I recognize that reviewing courts are obliged to "shows great deference to the interpretation given [an administrative regulation] by the officers or agency charged with its administration." Udall v. Tallman, 380 U.S. 1, 16, 85 S. Ct. 792, 801, 13 L. Ed. 2d 616 (1965). The deference properly accorded to an administrative construction of a regulation is not, however, absolute. An administrative interpretation is "of controlling weight unless it is plainly erroneous or inconsistent with the regulation." Udall v. Tallman, 380 U.S. at 16-17, 85 S. Ct. at 801; Bowles v. Seminole Rock Co., 325 U.S. 410, 413-14, 65 S. Ct. 1215, 1217, 89 L. Ed. 1700 (1945). Without deciding whether Nguyen's construction of § 103.6(e) is consistent with the language of the regulation or whether the particular facts and circumstances of this case cannot as a matter of law amount to a substantial violation, I find the construction of § 103.6(e) suggested by the Commissioner in this case inconsistent with the terms of the regulation.

The opinion of the Commissioner reasons that if good excuses were accepted, then persons without excuses "could disregard or ignore notices of hearings with impunity . . . [and] aliens could be surrendered at any time it suited their . . . convenience . . .."

First of all, this reasoning is excessively alarmist and illogical. It does not follow that the acceptance of a credible and valid excuse would result necessarily in lawlessness.

Nor, in my view, does the examiner's interpretation comport with the terms of the regulation.

Section 103.6(e) was amended in 1974. 39 Fed.Reg. 12334 (April 5, 1974). The prior version had permitted declaration of breach of an appearance based upon violation of its terms. 31 Fed.Reg. 11713 (Sept. 7, 1966). The amendment required a substantial violation as a basis for forfeiture.

The opinion of the Commissioner here reads the requirement of "substantial" violation out of the regulation, for he considers any violation a warrant for forfeiture.

It is for the agency, and not the court, to formulate standards as to what violations should be deemed substantial. Udall v. Tallman, supra. But the agency exceeds its power as established by its own regulation if it declares any violation to be substantial.
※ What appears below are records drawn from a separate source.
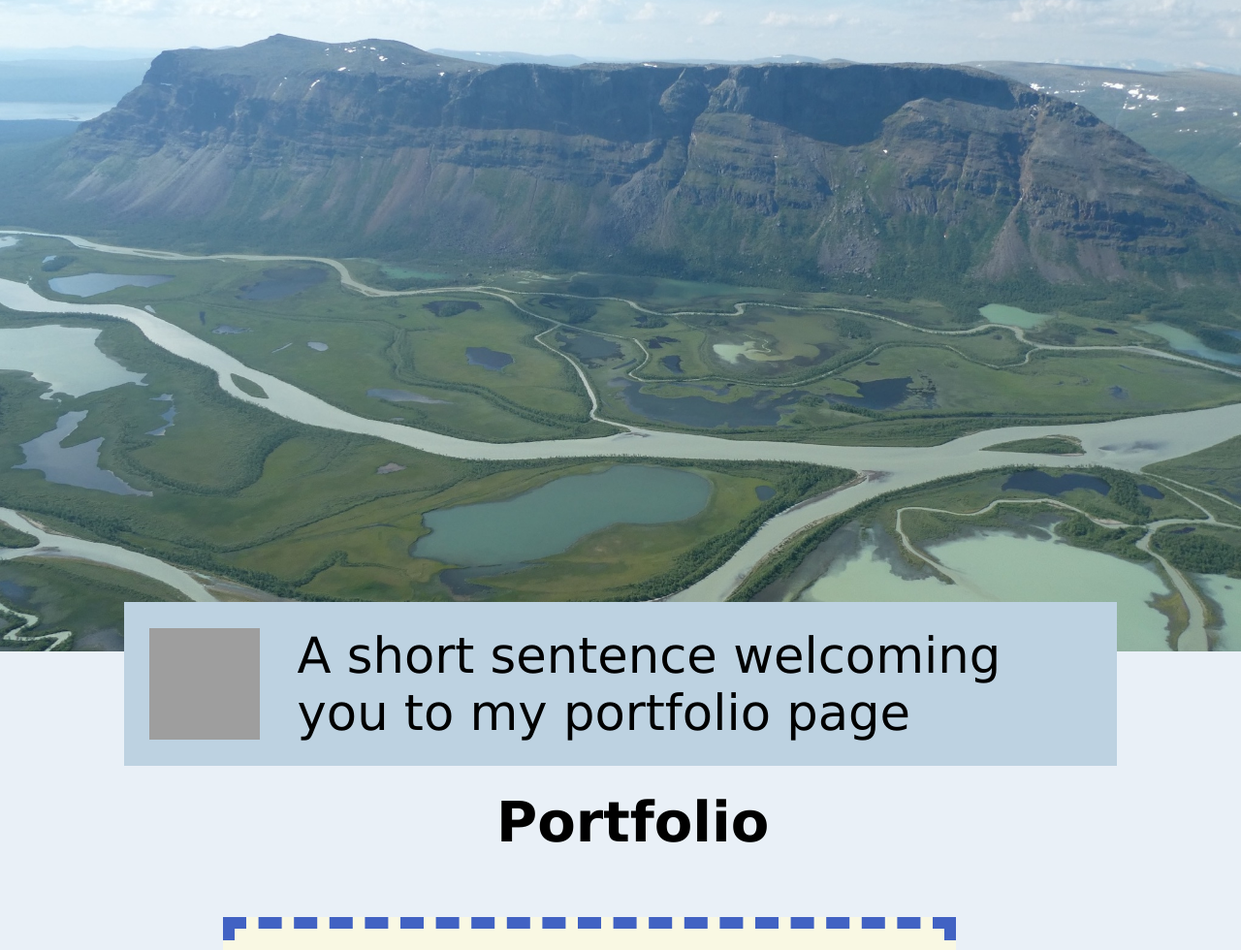
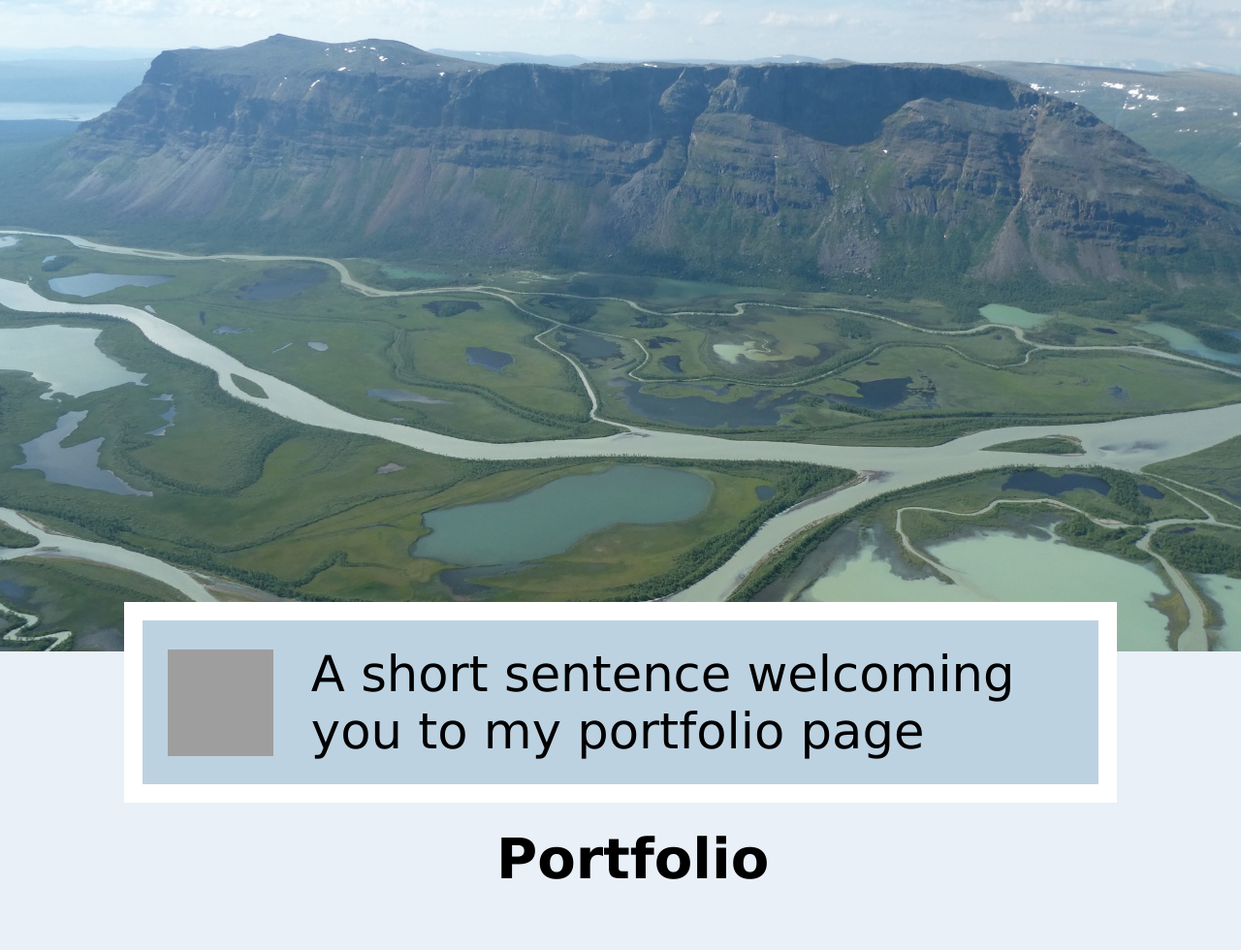
Before and after one commit to jacobl992/Portfolio, a plain HTML site: page index.html in a window 1280 px wide. Shown: the part 74-1054 px from the top of the page at 97% size. Drawn offline with Linux system fonts and the light colour scheme; grey boxes are pictures that could not be loaded.

Commit message:
Added border to welcome box

```diff
--- a/css/styles.css
+++ b/css/styles.css
@@ -94,6 +94,7 @@ grid-column: 6;
 	font-size: 4vw;
 	align-items: center;
 	padding: 2vw;
+	border: 1.5vw solid white;
 }
 
 .fboxbgcolors {
```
The addition of the "substantiality" requirement would seem to require some evaluation of such factors as the extent of the breach, whether it was intentional or accidental on the part of the alien, whether it was in good faith and whether the alien took steps to make amends or put himself in compliance.

The importation of the substantiality requirement also presumably involved a recognition that such appearance bonds are not simply commercial contracts between the contracting agency and a guarantor. Characteristically surety companies do not issue such bonds without being fully secured by the alien. Accordingly they are likely to have little interest in the issue of forfeiture. In this case, for example, the surety, although nominally the plaintiff, has in fact made no appearances to contest the forfeiture. *449 Instead it has simply permitted its interest to be represented by the alien, who is indeed the true party in interest, since it is his liberty and his property which are in question.
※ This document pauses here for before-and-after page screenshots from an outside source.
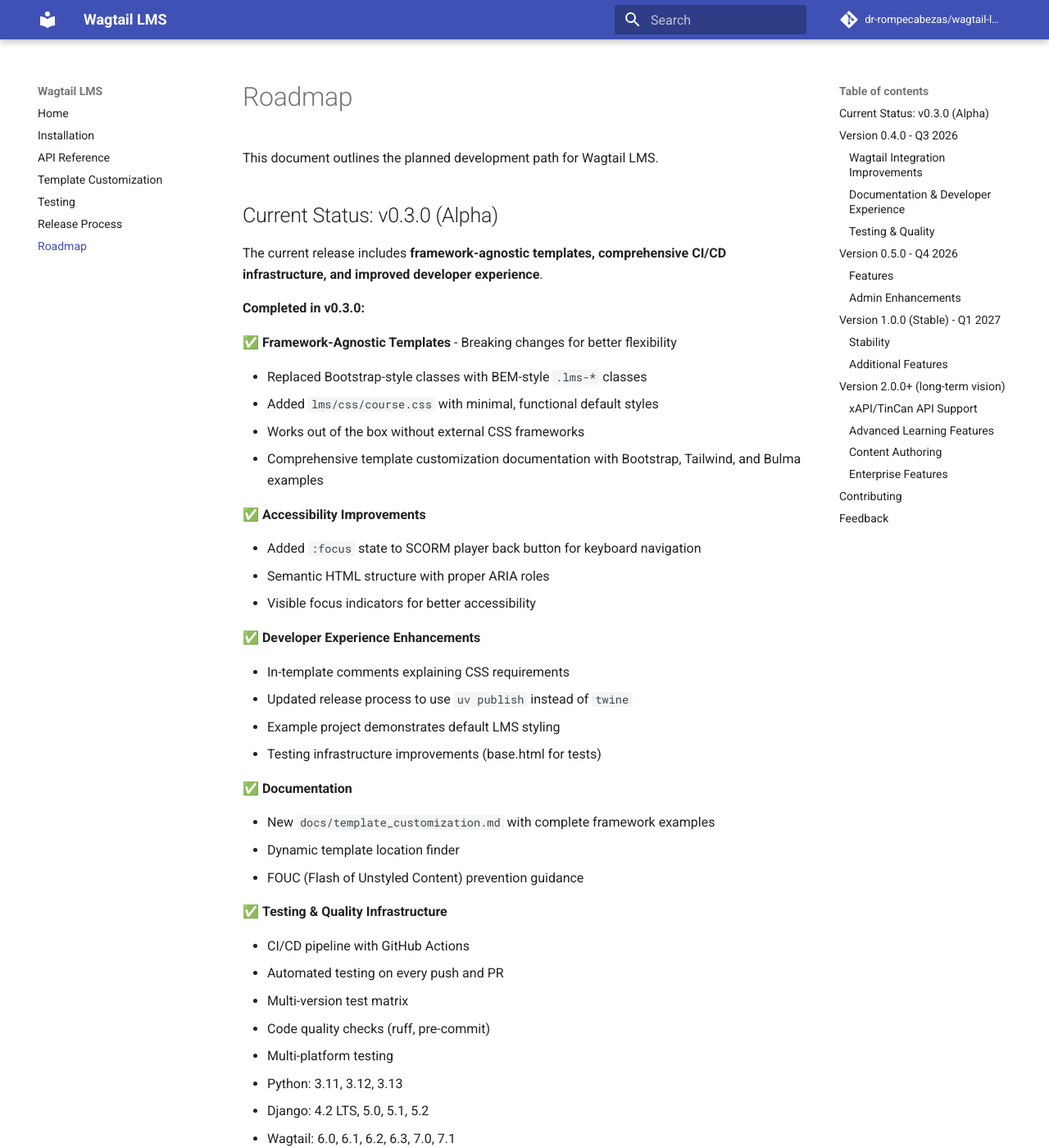
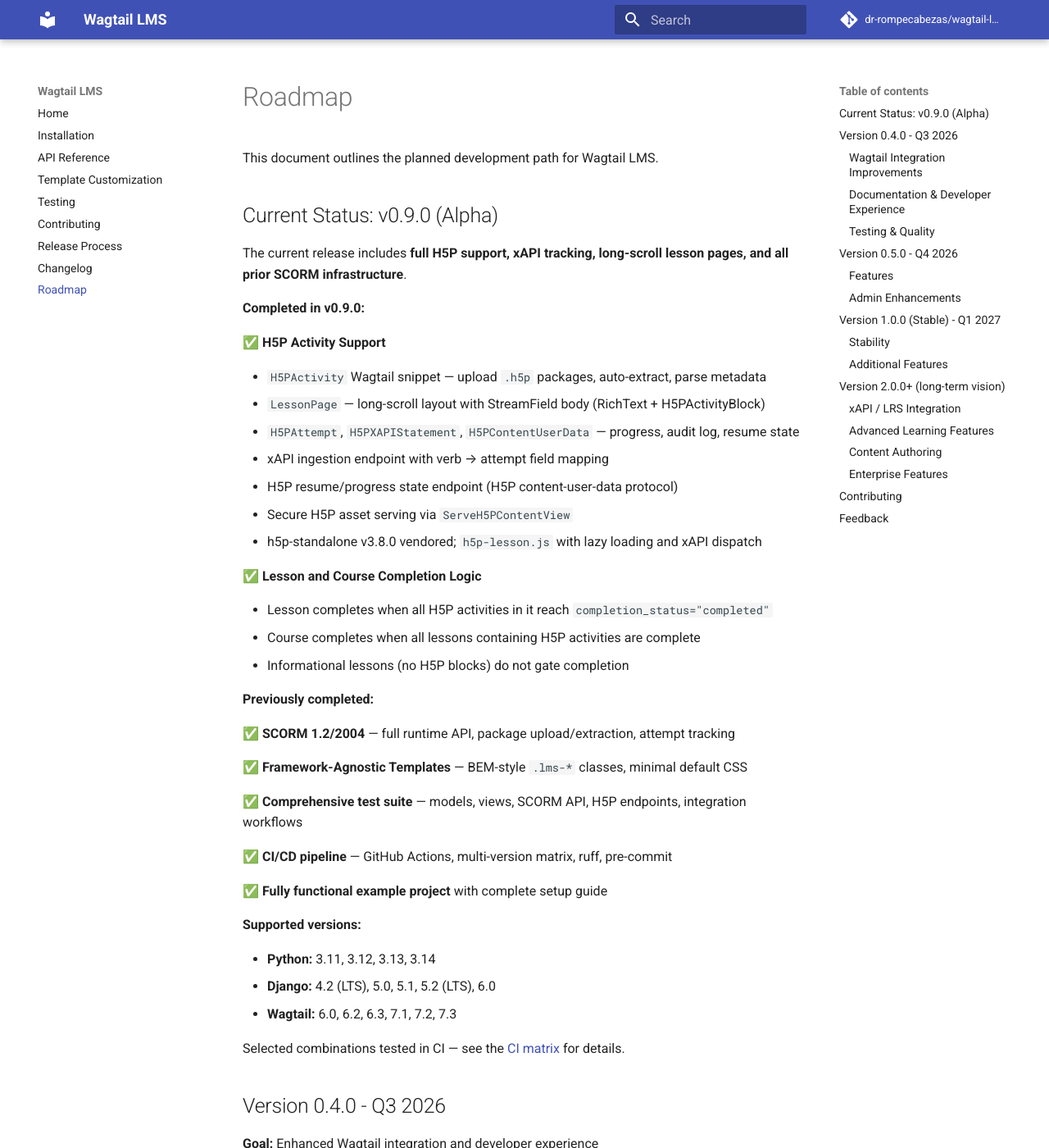
Before and after one commit to dr-rompecabezas/wagtail-lms, an MkDocs documentation site: the page built from docs/roadmap.md, in a window 1280 px wide and 1400 px high. Shown: the whole window at 82% size. Built offline with MkDocs 1.6.1 and Material for MkDocs 9.7.7, drawn with Linux system fonts in a browser that asks for light colours; comment, search, counter and statistics services are not loaded; some of the changed text lies outside the part shown.

Commit message:
Set up MkDocs Material site with RTD publishing
- Rewrite docs/index.md as a proper landing page with features and quick install
- Add docs/changelog.md and docs/contributing.md via include-markdown plugin
- Fix docs/testing.md: add H5P models, replace hardcoded CI matrix with link
- Fix docs/roadmap.md: update current status to v0.9.0, mark H5P as completed
- Add include-markdown plugin to mkdocs.yml and pyproject.toml docs extra
- Add Contributing and Changelog to mkdocs.yml nav
- Add RTD documentation badge to README.md

----

Co-authored-by: Claude Sonnet 4.6 <noreply@anthropic.com>

```diff
--- a/docs/roadmap.md
+++ b/docs/roadmap.md
@@ -2,69 +2,47 @@
 
 This document outlines the planned development path for Wagtail LMS.
 
-## Current Status: v0.3.0 (Alpha)
+## Current Status: v0.9.0 (Alpha)
 
-The current release includes **framework-agnostic templates, comprehensive CI/CD infrastructure, and improved developer experience**.
+The current release includes **full H5P support, xAPI tracking, long-scroll lesson pages, and all prior SCORM infrastructure**.
 
-**Completed in v0.3.0:**
+**Completed in v0.9.0:**
 
-✅ **Framework-Agnostic Templates** - Breaking changes for better flexibility
+✅ **H5P Activity Support**
 
-- Replaced Bootstrap-style classes with BEM-style `.lms-*` classes
-- Added `lms/css/course.css` with minimal, functional default styles
-- Works out of the box without external CSS frameworks
-- Comprehensive template customization documentation with Bootstrap, Tailwind, and Bulma examples
+- `H5PActivity` Wagtail snippet — upload `.h5p` packages, auto-extract, parse metadata
+- `LessonPage` — long-scroll layout with StreamField body (RichText + H5PActivityBlock)
+- `H5PAttempt`, `H5PXAPIStatement`, `H5PContentUserData` — progress, audit log, resume state
+- xAPI ingestion endpoint with verb → attempt field mapping
+- H5P resume/progress state endpoint (H5P content-user-data protocol)
+- Secure H5P asset serving via `ServeH5PContentView`
+- h5p-standalone v3.8.0 vendored; `h5p-lesson.js` with lazy loading and xAPI dispatch
 
-✅ **Accessibility Improvements**
+✅ **Lesson and Course Completion Logic**
 
-- Added `:focus` state to SCORM player back button for keyboard navigation
-- Semantic HTML structure with proper ARIA roles
-- Visible focus indicators for better accessibility
+- Lesson completes when all H5P activities in it reach `completion_status="completed"`
+- Course completes when all lessons containing H5P activities are complete
+- Informational lessons (no H5P blocks) do not gate completion
 
-✅ **Developer Experience Enhancements**
+**Previously completed:**
 
-- In-template comments explaining CSS requirements
-- Updated release process to use `uv publish` instead of `twine`
-- Example project demonstrates default LMS styling
-- Testing infrastructure improvements (base.html for tests)
+✅ **SCORM 1.2/2004** — full runtime API, package upload/extraction, attempt tracking
 
-✅ **Documentation**
+✅ **Framework-Agnostic Templates** — BEM-style `.lms-*` classes, minimal default CSS
 
-- New `docs/template_customization.md` with complete framework examples
-- Dynamic template location finder
-- FOUC (Flash of Unstyled Content) prevention guidance
+✅ **Comprehensive test suite** — models, views, SCORM API, H5P endpoints, integration workflows
 
-✅ **Testing & Quality Infrastructure**
-
-- CI/CD pipeline with GitHub Actions
-  - Automated testing on every push and PR
-  - Multi-version test matrix
-  - Code quality checks (ruff, pre-commit)
-- Multi-platform testing
-  - Python: 3.11, 3.12, 3.13
-  - Django: 4.2 LTS, 5.0, 5.1, 5.2
-  - Wagtail: 6.0, 6.1, 6.2, 6.3, 7.0, 7.1
-
-**Previously completed in v0.1.0:**
-
-✅ **Comprehensive test suite** - 86% code coverage with 65+ tests
-
-- Unit tests for all models, views, and SCORM API endpoints
-- Integration tests for complete course workflows
-- Concurrent operation and security testing
-- Test fixtures for SCORM 1.2 and 2004 packages
+✅ **CI/CD pipeline** — GitHub Actions, multi-version matrix, ruff, pre-commit
 
 ✅ **Fully functional example project** with complete setup guide
 
-✅ **Bug fixes** for preview mode and database concurrency
-
 **Supported versions:**
 
-- **Python:** 3.11, 3.12, 3.13
-- **Django:** 4.2 (LTS), 5.0, 5.1, 5.2 (LTS)
-- **Wagtail:** 6.0, 6.1, 6.2, 6.3, 7.0 (LTS), 7.1
+- **Python:** 3.11, 3.12, 3.13, 3.14
+- **Django:** 4.2 (LTS), 5.0, 5.1, 5.2 (LTS), 6.0
+- **Wagtail:** 6.0, 6.2, 6.3, 7.1, 7.2, 7.3
 
-All combinations tested in CI with strategic version matrix.
+Selected combinations tested in CI — see the [CI matrix](https://github.com/dr-rompecabezas/wagtail-lms/blob/main/.github/workflows/ci.yml) for details.
 
 ## Version 0.4.0 - Q3 2026
 
@@ -161,12 +139,10 @@ All combinations tested in CI with strategic version matrix.
 
 ## Version 2.0.0+ (long-term vision)
 
-### xAPI/TinCan API Support
+### xAPI / LRS Integration
 
-- [ ] xAPI statement storage and retrieval
-- [ ] Learning Record Store (LRS) integration
+- [ ] Learning Record Store (LRS) integration for external xAPI consumers
 - [ ] Advanced analytics with xAPI data
-- [ ] Modern learning experience tracking
 
 ### Advanced Learning Features
 
--- a/mkdocs.yml
+++ b/mkdocs.yml
@@ -6,11 +6,17 @@ repo_name: dr-rompecabezas/wagtail-lms
 theme:
   name: material
 
+plugins:
+  - search
+  - include-markdown
+
 nav:
   - Home: index.md
   - Installation: installation.md
   - API Reference: api.md
   - Template Customization: template_customization.md
   - Testing: testing.md
+  - Contributing: contributing.md
   - Release Process: release_process.md
+  - Changelog: changelog.md
   - Roadmap: roadmap.md
--- a/pyproject.toml
+++ b/pyproject.toml
@@ -57,6 +57,7 @@ testing = [
 ]
 docs = [
     "mkdocs-material",
+    "mkdocs-include-markdown-plugin",
 ]
 
 [project.urls]
```
Also changed, not shown: README.md (+1 -0 lines), docs/changelog.md (added, +3 -0 lines), docs/contributing.md (added, +3 -0 lines), docs/index.md (+26 -15 lines), docs/testing.md (+4 -10 lines).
Nothing in this opinion is intended to suggest that the Immigration Service should be lenient or weak in administering appearance bonds. I recognize the great difficulties and frustrations involved in managing this complex system, as well as the importance of exacting strict compliance with appointments set for hearings. As the regulation states, substantial violations appropriately warrant forfeiture. But that is not to say that every violation is substantial, regardless whether trifling, accidental or incurred in good faith.
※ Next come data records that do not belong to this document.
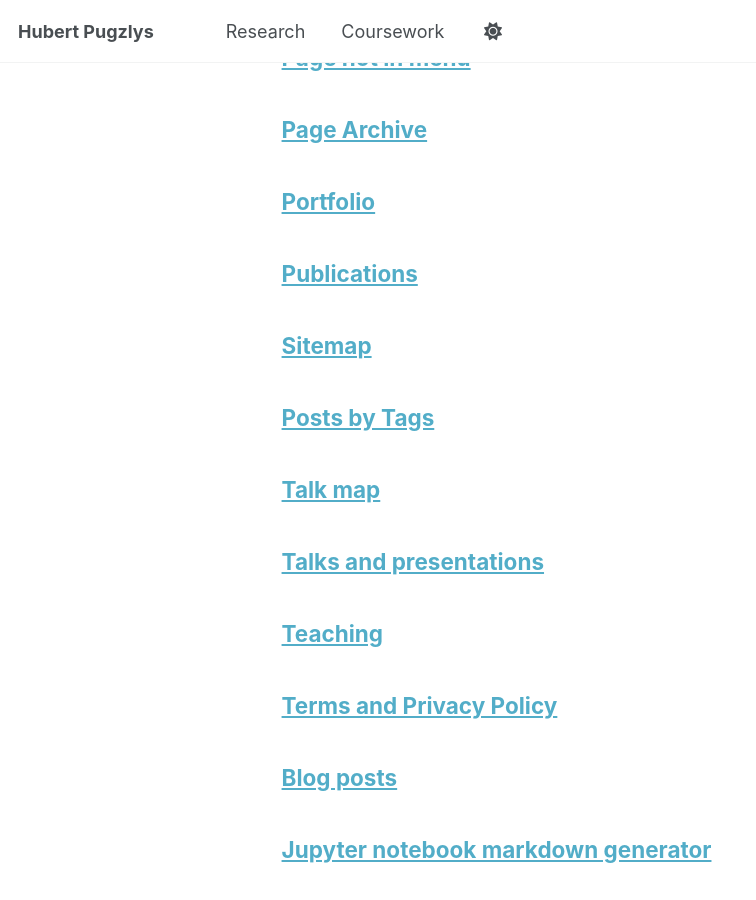
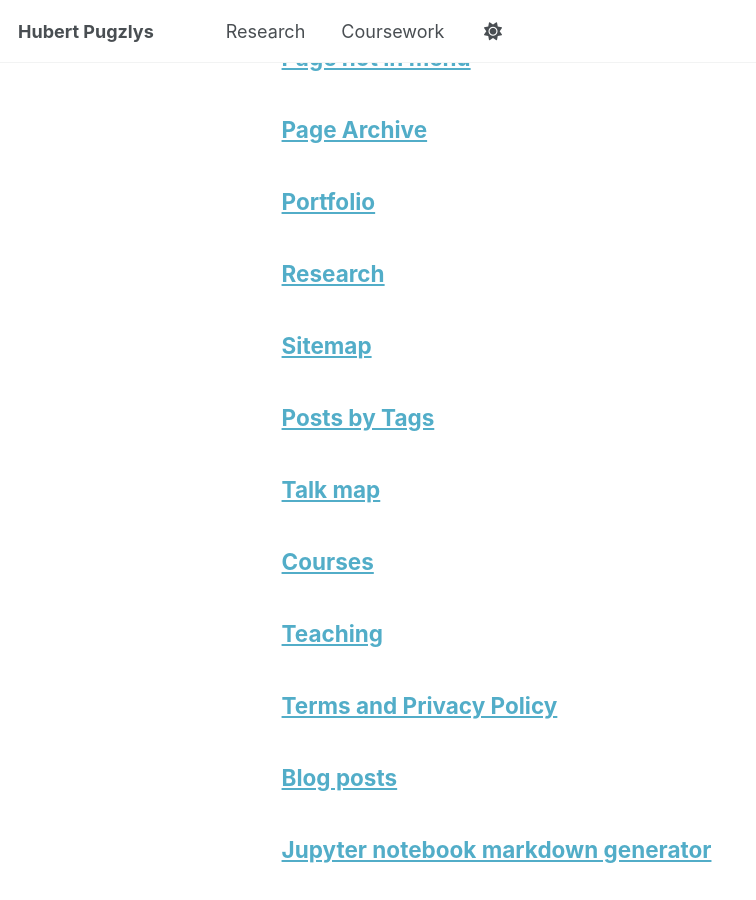
Before and after one commit to Hoobidoobidoo/Hoobidoobidoo.github.io, a Jekyll site: the page built from _pages/page-archive.html, in a window 1280 px wide and 900 px high, scrolled down 704 px. Shown: the whole window, without its empty margins (0-756 px from the left). Built offline with Jekyll 4.4.1, drawn with Linux system fonts in a browser that asks for light colours; a script that is not in the unit is left out.

Commit message:
titlesFix

```diff
--- a/_pages/publications.html
+++ b/_pages/publications.html
@@ -1,6 +1,6 @@
 ---
 layout: archive
-title: "Publications"
+title: "Research"
 permalink: /publications/
 author_profile: true
 ---
--- a/_pages/talks.html
+++ b/_pages/talks.html
@@ -1,6 +1,6 @@
 ---
 layout: archive
-title: "Talks and presentations"
+title: "Courses"
 permalink: /talks/
 author_profile: true
 ---
```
The judgment of the Regional Commissioner is vacated and the matter is remanded in order that the examiner can determine what were the facts of the violation and whether, on such facts, the violation was "substantial" within the meaning of 8 C.F.R. § 103.6(e).